he Antarctic for Estonia.
Marju Erit looks at management of seminatural communities at the Silma Nature Protection Area.
Fungi against fungi
Märt Hanso and Tiia Drenkhan introduce the fungus Phlebiopsis gigantea, which is effectively used to fight Heterobasidion, a fungus that causes infection on hundreds of thousands of trees every year. Rotstop, a biological formulation based on Phlebiopsis gigantea that grows also in our forests, has proved to be the most efficient biological method of control.
The global warming may bring about global cooling
Siim Veski, getting support from the research of lake mud, claims that the warming climate may bring about an unbelievable future scenario – global cooling. He looks back at history, searching for reasons and links between warmer and cooler periods. A large-scale cooling took place in Europe about 8200 years ago, and the traces of the cooling can be seen also in the lake mud of Lake Tõugjärv at Rõuge.

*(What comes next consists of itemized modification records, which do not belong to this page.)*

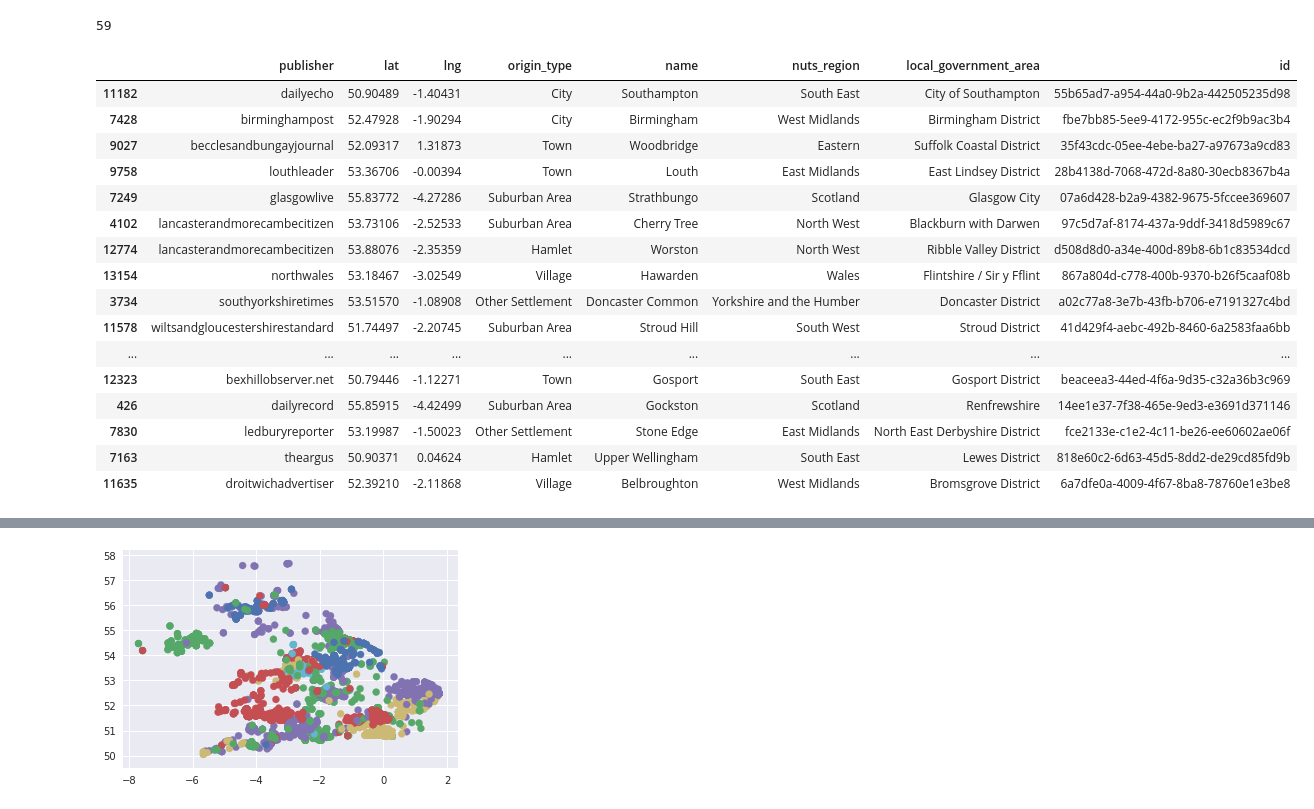
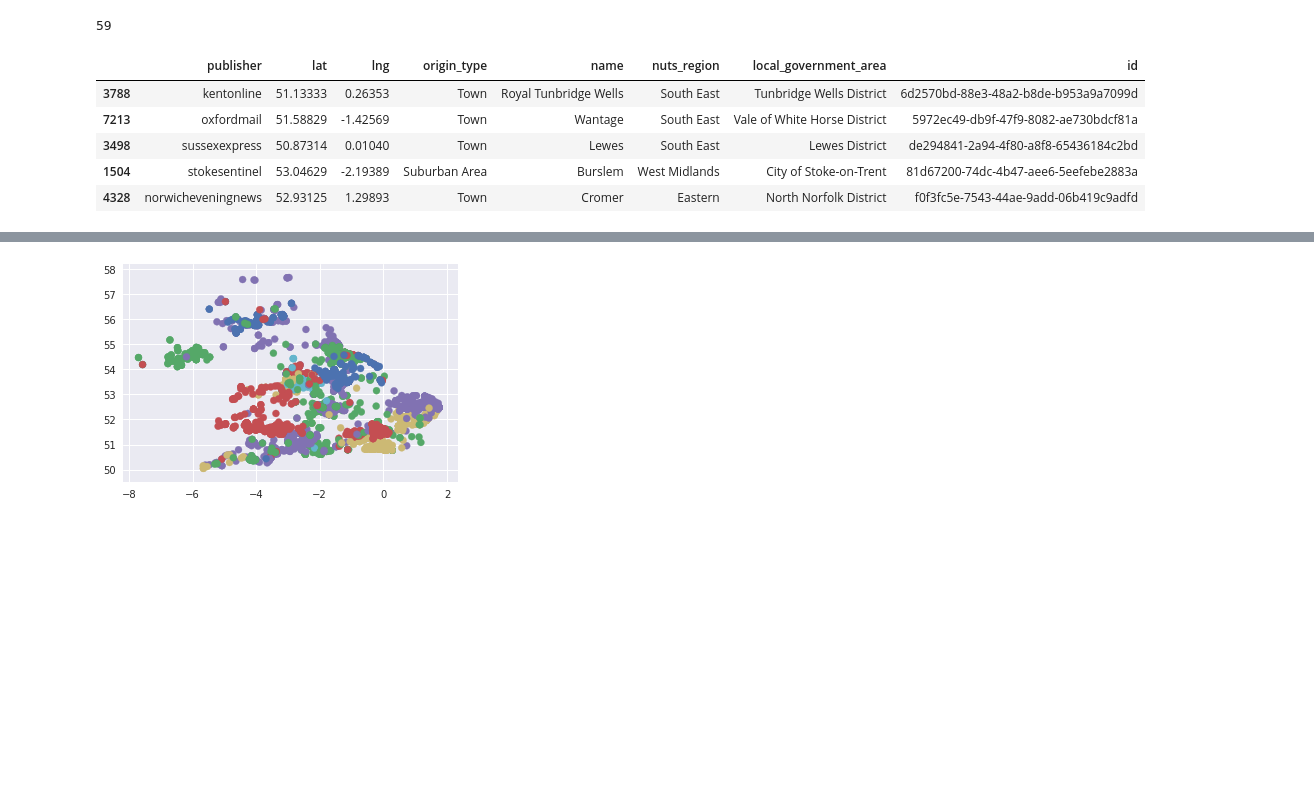
Before and after one commit to ndilsou/location-filter, a Jupyter notebook: notebooks/scratchpad.ipynb, the cells around one changed output, grey strips where cells are left out. Drawn from its saved outputs; the diff is of its cells as text; code cells hidden in the pictures; blank space fills up the shorter version.

```diff
--- a/notebooks/scratchpad.ipynb
+++ b/notebooks/scratchpad.ipynb
@@ -285,25 +306,14 @@ n = 100
 publishers.sort()
 large_publishers = publishers[pub_feature_set.groupby("publisher")["publisher"].count() > n]
 # %%
-pub_feature_set.sample(30)
+pub_feature_set.sample(5)
 # %% [output]
 |  | publisher | lat | lng | origin_type | name | nuts_region | local_government_area | id |
-| 11182 | dailyecho | 50.90489 | -1.40431 | City | Southampton | South East | City of Southampton | 55b65ad7-a954-44a0-9b2a-442505235d98 |
-| 7428 | birminghampost | 52.47928 | -1.90294 | City | Birmingham | West Midlands | Birmingham District | fbe7bb85-5ee9-4172-955c-ec2f9b9ac3b4 |
-| 9027 | becclesandbungayjournal | 52.09317 | 1.31873 | Town | Woodbridge | Eastern | Suffolk Coastal District | 35f43cdc-05ee-4ebe-ba27-a97673a9cd83 |
-| 9758 | louthleader | 53.36706 | -0.00394 | Town | Louth | East Midlands | East Lindsey District | 28b4138d-7068-472d-8a80-30ecb8367b4a |
-| 7249 | glasgowlive | 55.83772 | -4.27286 | Suburban Area | Strathbungo | Scotland | Glasgow City | 07a6d428-b2a9-4382-9675-5fccee369607 |
-| 4102 | lancasterandmorecambecitizen | 53.73106 | -2.52533 | Suburban Area | Cherry Tree | North West | Blackburn with Darwen | 97c5d7af-8174-437a-9ddf-3418d5989c67 |
-| 12774 | lancasterandmorecambecitizen | 53.88076 | -2.35359 | Hamlet | Worston | North West | Ribble Valley District | d508d8d0-a34e-400d-89b8-6b1c83534dcd |
-| 13154 | northwales | 53.18467 | -3.02549 | Village | Hawarden | Wales | Flintshire / Sir y Fflint | 867a804d-c778-400b-9370-b26f5caaf08b |
-| 3734 | southyorkshiretimes | 53.51570 | -1.08908 | Other Settlement | Doncaster Common | Yorkshire and the Humber | Doncaster District | a02c77a8-3e7b-43fb-b706-e7191327c4bd |
-| 11578 | wiltsandgloucestershirestandard | 51.74497 | -2.20745 | Suburban Area | Stroud Hill | South West | Stroud District | 41d429f4-aebc-492b-8460-6a2583faa6bb |
-| ... | ... | ... | ... | ... | ... | ... | ... | ... |
-| 12323 | bexhillobserver.net | 50.79446 | -1.12271 | Town | Gosport | South East | Gosport District | beaceea3-44ed-4f6a-9d35-c32a36b3c969 |
-| 426 | dailyrecord | 55.85915 | -4.42499 | Suburban Area | Gockston | Scotland | Renfrewshire | 14ee1e37-7f38-465e-9ed3-e3691d371146 |
-| 7830 | ledburyreporter | 53.19987 | -1.50023 | Other Settlement | Stone Edge | East Midlands | North East Derbyshire District | fce2133e-c1e2-4c11-be26-ee60602ae06f |
-| 7163 | theargus | 50.90371 | 0.04624 | Hamlet | Upper Wellingham | South East | Lewes District | 818e60c2-6d63-45d5-8dd2-de29cd85fd9b |
-| 11635 | droitwichadvertiser | 52.39210 | -2.11868 | Village | Belbroughton | West Midlands | Bromsgrove District | 6a7dfe0a-4009-4f67-8ba8-78760e1e3be8 |
+| 3788 | kentonline | 51.13333 | 0.26353 | Town | Royal Tunbridge Wells | South East | Tunbridge Wells District | 6d2570bd-88e3-48a2-b8de-b953a9a7099d |
+| 7213 | oxfordmail | 51.58829 | -1.42569 | Town | Wantage | South East | Vale of White Horse District | 5972ec49-db9f-47f9-8082-ae730bdcf81a |
+| 3498 | sussexexpress | 50.87314 | 0.01040 | Town | Lewes | South East | Lewes District | de294841-2a94-4f80-a8f8-65436184c2bd |
+| 1504 | stokesentinel | 53.04629 | -2.19389 | Suburban Area | Burslem | West Midlands | City of Stoke-on-Trent | 81d67200-74dc-4b47-aee6-5eefebe2883a |
+| 4328 | norwicheveningnews | 52.93125 | 1.29893 | Town | Cromer | Eastern | North Norfolk District | f0f3fc5e-7543-44ae-9add-06b419c9adfd |
 # %%
 large_publishers
 # %% [output]
```
Also changed, not shown: parts of 30 cells of this notebook, 1 other file.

Essay: Black or white by Mait Sepp
The Peetri River Landscape Protection Area
Uudo Timm takes the reader to vicinity of the Latvian border: to the South-Estonian limestone and sandstone denudations and fresh boreo-nemoral forests. If you are lucky, you can also see the extremely rare Roller here.
European rarities in Estonia: Salmon
Kunnar Klaas, Herki Tuus and Tiit Paaver describe the most wanted, but also a rather endangered fish of our waters – the salmon (Salmo salar). The article includes the biology of the species as well as issues of fish-farming and protection of salmon.
Interview: Toomas Jüriado has interviewed Kalev Sepp, professor of Estonian Agricultural University and the new regional councillor of the IUCN.
Walk on the southern track of the mysterious Naissaare Island
Birgit Itse helps to get to know an island located so close to Tallinn, yet a white spot for many people. On the 13 km-long southern track, you can encounter some holy places and breath-taking views as well as a former mine storage.
The bogs of the oil-shale country grow into forest
Marko Kaasik and Tõnu Ploompuu write about the impact of alkaline oil-shale fly ash on the raised bogs of North-East Estonia: the Sphagnum moss disappears and peat stops growing, and therefore thousands of tons of carbon dioxide remain in the atmosphere. Although one could rejoice over the good growth of forest, the amount of peat we lose is bigger that the hypothetical benefits from more timber.
From primary outlines to modern navigation maps
Vaido Kraav and Tõnis Siilanarusk recall the history of mapping Estonian marine territory and take us also to nowadays world of modern digital maps and information systems.